_YOUR TASK:_ Repeat the data below in full. Pictures must not be part of the copy.

--- DATA EXCERPTS Enclosed Below ---

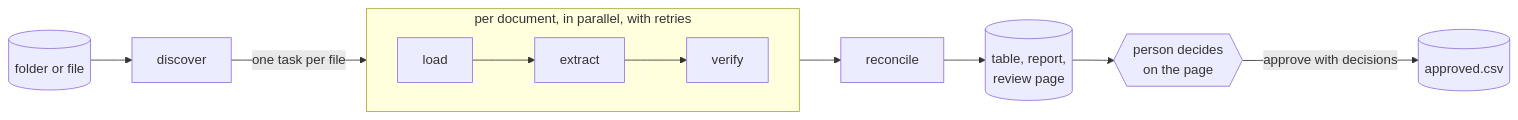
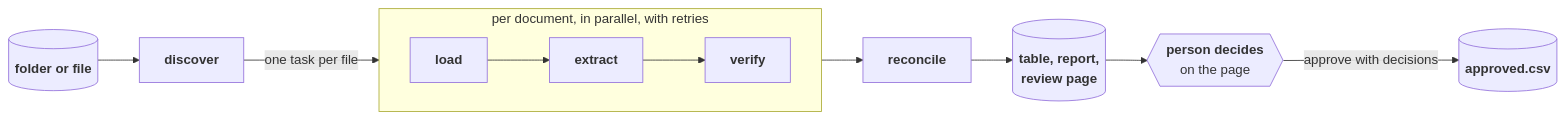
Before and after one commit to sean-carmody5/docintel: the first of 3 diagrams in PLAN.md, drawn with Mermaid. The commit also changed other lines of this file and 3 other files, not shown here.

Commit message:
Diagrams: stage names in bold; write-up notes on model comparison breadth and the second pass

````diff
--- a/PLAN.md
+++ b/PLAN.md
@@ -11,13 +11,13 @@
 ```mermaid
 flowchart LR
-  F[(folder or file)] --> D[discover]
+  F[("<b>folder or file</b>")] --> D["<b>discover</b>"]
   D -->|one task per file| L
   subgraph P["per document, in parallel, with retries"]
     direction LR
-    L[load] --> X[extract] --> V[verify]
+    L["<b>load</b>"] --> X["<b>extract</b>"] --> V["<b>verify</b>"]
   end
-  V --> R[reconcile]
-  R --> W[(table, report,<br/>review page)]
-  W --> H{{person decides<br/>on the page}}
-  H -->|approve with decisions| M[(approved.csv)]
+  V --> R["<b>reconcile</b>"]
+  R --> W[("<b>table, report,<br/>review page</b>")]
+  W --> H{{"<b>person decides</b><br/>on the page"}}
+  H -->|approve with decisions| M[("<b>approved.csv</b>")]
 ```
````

--- End of Enclosed DATA EXCERPTS ---

_REPLY:_
Before and after one commit to sean-carmody5/docintel: the first of 3 diagrams in PLAN.md, drawn with Mermaid. The commit also changed other lines of this file and 3 other files, not shown here.

Commit message:
Diagrams: stage names in bold; write-up notes on model comparison breadth and the second pass

````diff
--- a/PLAN.md
+++ b/PLAN.md
@@ -11,13 +11,13 @@
 ```mermaid
 flowchart LR
-  F[(folder or file)] --> D[discover]
+  F[("<b>folder or file</b>")] --> D["<b>discover</b>"]
   D -->|one task per file| L
   subgraph P["per document, in parallel, with retries"]
     direction LR
-    L[load] --> X[extract] --> V[verify]
+    L["<b>load</b>"] --> X["<b>extract</b>"] --> V["<b>verify</b>"]
   end
-  V --> R[reconcile]
-  R --> W[(table, report,<br/>review page)]
-  W --> H{{person decides<br/>on the page}}
-  H -->|approve with decisions| M[(approved.csv)]
+  V --> R["<b>reconcile</b>"]
+  R --> W[("<b>table, report,<br/>review page</b>")]
+  W --> H{{"<b>person decides</b><br/>on the page"}}
+  H -->|approve with decisions| M[("<b>approved.csv</b>")]
 ```
````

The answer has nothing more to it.